(Data shown)
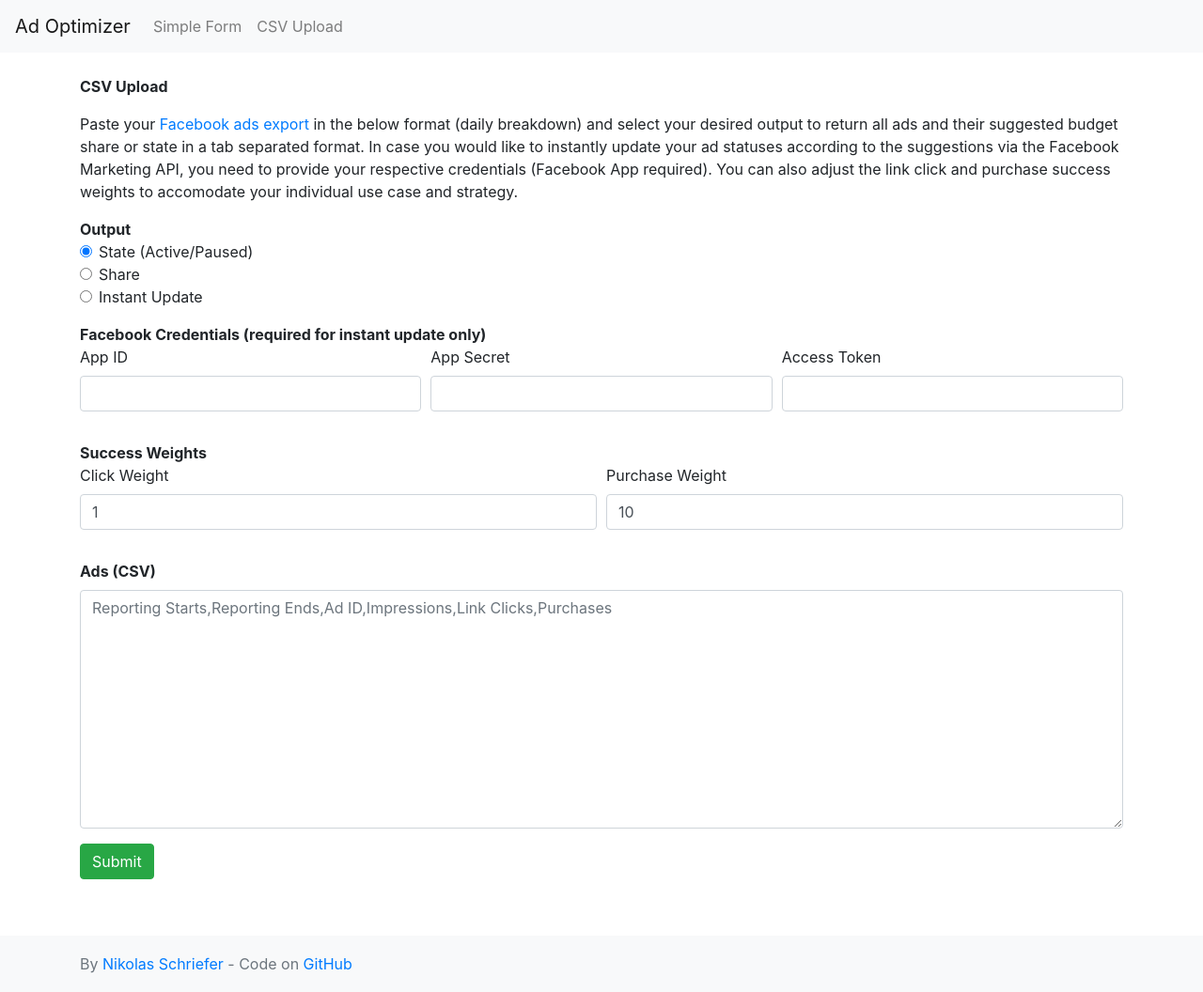
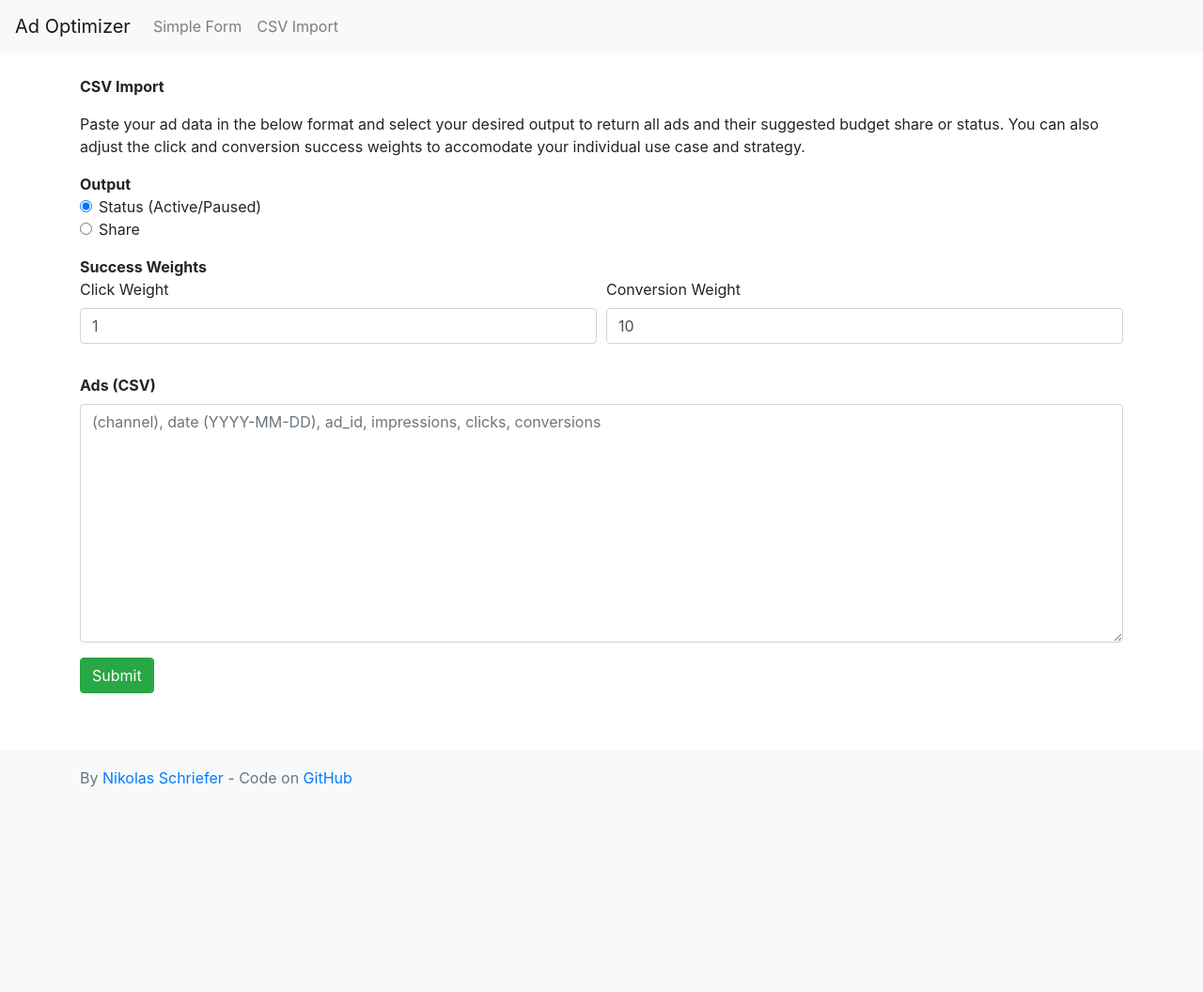
Before and after one commit to kinosal/optimizer, a Flask app: page /csv in a window 1280 px wide. Shown: the whole page at 94% size. After the commit the page ends 838 px from the top, so only its background shows below. Run offline with Flask 2, Linux system fonts and the light colour scheme; some libraries are stand-ins or nearby versions.

Commit message:
Create results view and move upload there

```diff
--- a/api.py
+++ b/api.py
@@ -8,6 +8,7 @@ import matplotlib.pyplot as plt
 import process as pro
 import bandit as ban
 import config
+import ast
 from facebook_business.api import FacebookAdsApi
 from facebook_business.adobjects.ad import Ad
 
@@ -34,24 +35,18 @@ def root():
 @app.route('/json', methods=['POST'])
 def json():
     """
-    Process Facebook ads JSON with "Ad ID", "Impressions", "Link Clicks"
-    and "Purchases" for multiple reporting periods;
-    return options with suggested status for next period
+    Process ads JSON with daily breakdown of ad_id, impressions, clicks and
+    conversions; return options with suggested status for next period
     """
     data = pd.DataFrame(request.json)
-    data = pro.facebook(data, click_weight=1, purchase_weight=10)
+    data = pro.facebook(data, click_weight=1, conversion_weight=10)
     [options, data] = pro.reindex_options(data)
     data = pro.add_days(data)
     bandit = add_daily_results(data, num_options=len(options),
                                memory=True, shape='linear', cutoff=28)
     shares = choose(bandit=bandit, accelerate=True)
-    onoff = request.args.get('onoff') == 'true'
-    options = format_results(options, shares, onoff=onoff)
-    if onoff:
-        options.replace(True, 'ACTIVE', inplace=True)
-        options.replace(False, 'PAUSED', inplace=True)
-    else:
-        options['ad_share'] = options['ad_share'].round(2)
+    status = request.args.get('status') == 'true'
+    options = format_results(options, shares, status=status)
     update = request.args.get('update') == 'true'
     if update:
         app_id = config.APP_ID
@@ -81,7 +76,7 @@ def form():
             bandit.add_results(option_id=i, trials=trials[i],
                                successes=successes[i])
         shares = choose(bandit=bandit, accelerate=False)
-        options = format_results(options, shares, onoff=False)
+        options = format_results(options, shares, status=False)
         records = options.to_dict('records')
         columns = options.columns.values
         save_plot(bandit)
@@ -94,37 +89,66 @@ def form():
 @app.route('/csv', methods=['GET', 'POST'])
 def csv():
     """
-    Provide form to paste Facebook ads CSV with "Ad ID", "Impressions",
-    "Link Clicks" and "Purchases" for multiple reporting periods;
-    return options with suggested budget share or status for next period
+    Provide form to paste ads CSV with daily breakdown of ad_id, impressions,
+    clicks and conversions; return options with suggested budget share or
+    status for next period
     """
 
     if request.method == 'POST':
-        data = pd.read_csv(StringIO(request.form['ads']))
-        data = pro.facebook(data, int(request.form['click_weight']),
-                            int(request.form['purchase_weight']))
+        if request.form['update'] == 'true':
+            app_id = request.form['app_id']
+            app_secret = request.form['app_secret']
+            access_token = request.form['access_token']
+            channels = ast.literal_eval(request.form['channels'])
+            records = ast.literal_eval(request.form['records'])
+            updatable = ['facebook', 'instagram']
+            indices = []
+            for channel in updatable:
+                if channel in channels:
+                    indices.append(channels.index(channel))
+            results = pd.DataFrame(columns=['ad_id', 'ad_status'])
+            for index in indices:
+                for record in records[index]:
+                    results.loc[len(results)] = \
+                        [record['ad_id'], record['ad_status']]
+            updated = update_status(app_id, app_secret, access_token, results)
+            return updated.to_csv(index=False, header=True,
+                                  line_terminator='<br>', sep='\t')
+
+        data = pd.read_csv(StringIO(request.form['ads']), sep=None)
+        data = pro.preprocess(data, int(request.form['click_weight']),
+                              int(request.form['conversion_weight']))
         [options, data] = pro.reindex_options(data)
         data = pro.add_days(data)
         bandit = add_daily_results(data, num_options=len(options),
                                    memory=True, shape='linear', cutoff=28)
         shares = choose(bandit=bandit, accelerate=True)
+
         output = request.form['output']
-        if output == 'share':
-            options = format_results(options, shares, onoff=False)
-            options['ad_share'] = options['ad_share'].round(2)
-        else:
-            options = format_results(options, shares, onoff=True)
-            options.replace(True, 'ACTIVE', inplace=True)
-            options.replace(False, 'PAUSED', inplace=True)
-        if output == 'update':
-            app_id = request.form['app_id']
-            app_secret = request.form['app_secret']
-            access_token = request.form['access_token']
-            updated = update_status(app_id, app_secret, access_token, options)
-            return updated.to_csv(index=False, header=True,
-                                  line_terminator='<br>', sep='\t')
-        return options.to_csv(index=False, header=True,
-                              line_terminator='<br>', sep='\t')
+        if output == 'status':
+            results = format_results(options, shares, status=True)
+        elif output == 'share':
+            results = format_results(options, shares, status=False).round(2)
+
+        if 'channel' in options.columns:
+            channel_shares = format_results(options, shares, status=False). \
+                groupby('channel')['ad_share'].sum().round(2)
+            channels = []
+            records = []
+            for name, group in results.groupby('channel'):
+                channels.append(name)
+                group = group.drop(['channel'], axis=1)
+                columns = group.columns.values
+                records.append(group.to_dict('records'))
+            return render_template('csv_result_channels.html',
+                                   channels=channels,
+                                   channel_shares=channel_shares,
+                                   records=records, columns=columns)
+
+        records = results.to_dict('records')
+        columns = results.columns.values
+        return render_template('csv_result.html', records=records,
+                               columns=columns)
 
     return render_template('csv.html')
 
@@ -171,16 +195,20 @@ def choose(bandit, accelerate):
     return shares
 
 
-def format_results(options, shares, onoff):
+def format_results(options, shares, status):
     """
-    Return True/False instead of numeric share for options if desired
+    Return ACTIVE/PAUSED instead of numeric share for options if desired
     """
-    if onoff:
+    results = options.copy()
+    if status:
         status = (shares > 0)
-        options['ad_status'] = status.tolist()
+        results['ad_status'] = status.tolist()
+        results.replace(True, 'ACTIVE', inplace=True)
+        results.replace(False, 'PAUSED', inplace=True)
     else:
-        options['ad_share'] = shares.tolist()
-    return options
+        results['ad_share'] = shares.tolist()
+        results['ad_share'] = results['ad_share']
+    return results
 
 
 def save_plot(bandit):
--- /dev/null
+++ b/static/js/csv.js
@@ -0,0 +1,5 @@
+function loading() {
+  var submit = document.getElementById("submit");
+  submit.setAttribute("disabled", true);
+  submit.innerText = "Updating...";
+}
--- a/templates/base.html
+++ b/templates/base.html
@@ -25,7 +25,7 @@
             <a class="nav-link" href="/form">Simple Form</a>
           </li>
           <li class="nav-item">
-            <a class="nav-link" href="/csv">CSV Upload</a>
+            <a class="nav-link" href="/csv">CSV Import</a>
           </li>
         </ul>
       </div>
--- a/templates/csv.html
+++ b/templates/csv.html
@@ -2,44 +2,22 @@
 {% block content %}
 <div class=container">
   <div>
-    <p><b>CSV Upload</b></p>
+    <p><b>CSV Import</b></p>
     <p>
-      Paste your <a href="https://www.facebook.com/business/help/849477685213347">Facebook ads export</a> in the below format (daily breakdown) and select your desired output to return all ads and their suggested budget share or state in a tab separated format.
-      In case you would like to instantly update your ad statuses according to the suggestions via the Facebook Marketing API, you need to provide your respective credentials (Facebook App required).
-      You can also adjust the link click and purchase success weights to accomodate your individual use case and strategy.
+      Paste your ad data in the below format and select your desired output to return all ads and their suggested budget share or status.
+      You can also adjust the click and conversion success weights to accomodate your individual use case and strategy.
     </p>
   </div>
   <form method="POST">
     <div class="form-group">
       <b>Output</b>
       <div class="form-check">
-        <input type="radio" class="form-check-input" id="output" name="output" value="state" checked>
-        <label class="form-check-label" for="output1">State (Active/Paused)</label>
+        <input type="radio" class="form-check-input" id="output" name="output" value="status" checked>
+        <label class="form-check-label" for="output1">Status (Active/Paused)</label>
       </div>
       <div class="form-check">
         <input type="radio" class="form-check-input" id="output" name="output" value="share">
         <label class="form-check-label" for="output2">Share</label>
-      </div>
-      <div class="form-check">
-        <input type="radio" class="form-check-input" id="output" name="output" value="update">
-        <label class="form-check-label" for="output3">Instant Update</label>
-      </div>
-    </div>
-    <div class="form-group">
-      <b>Facebook Credentials (required for instant update only)</b><br>
-      <div class="form-row">
-        <div class="form-group col-sm">
-          <label for="app_id">App ID</label>
-          <input class="form-control" name="app_id" type="text">
-        </div>
-        <div class="form-group col-sm">
-          <label for="app_secret">App Secret</label>
-          <input class="form-control" name="app_secret" type="text">
-        </div>
-        <div class="form-group col-sm">
-          <label for="access_token">Access Token</label>
-          <input class="form-control" name="access_token" type="text">
-        </div>
       </div>
     </div>
     <div class="form-group">
@@ -50,15 +28,16 @@
           <input class="form-control" name="click_weight" type="number" min="0" step="1" value="1" required>
         </div>
         <div class="form-group col-md-6">
-          <label for="purchase_weight">Purchase Weight</label>
-          <input class="form-control" name="purchase_weight" type="number" min="0" step="1" value="10" required>
+          <label for="conversion_weight">Conversion Weight</label>
+          <input class="form-control" name="conversion_weight" type="number" min="0" step="1" value="10" required>
         </div>
       </div>
     </div>
     <div class="form-group">
       <label for="ads"><b>Ads (CSV)</b></label>
-      <textarea class="form-control" name="ads" id="ads" rows="10" placeholder="Reporting Starts,Reporting Ends,Ad ID,Impressions,Link Clicks,Purchases" required></textarea>
+      <textarea class="form-control" name="ads" id="ads" rows="10" placeholder="(channel), date (YYYY-MM-DD), ad_id, impressions, clicks, conversions" required></textarea>
     </div>
+    <input type="hidden" name="update" value="false">
     <button type="submit" class="btn btn-success">Submit</button>
   </form>
 </div>
--- a/templates/index.html
+++ b/templates/index.html
@@ -10,7 +10,7 @@
       <a href="/form">Simple Form</a>: Calculate recommended shares for competing variants using multi-armed bandits
     </li>
     <li>
-      <a href="/csv">CSV Upload</a>: Paste Facebook ads to receive CSV with respective recommended states to upload back to Facebook
+      <a href="/csv">CSV Import</a>: Paste Facebook ads to receive CSV with respective recommended states to upload back to Facebook
     </li>
   </ol>
 </div>
```
Also changed, not shown: process.py (+22 -16 lines), templates/csv_result.html (added, +28 -0 lines), templates/csv_result_channels.html (added, +103 -0 lines).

(Action item)
Nothing but a number should be returned: the count of lines in the listing that contain the string "replace".

(Finished task)
6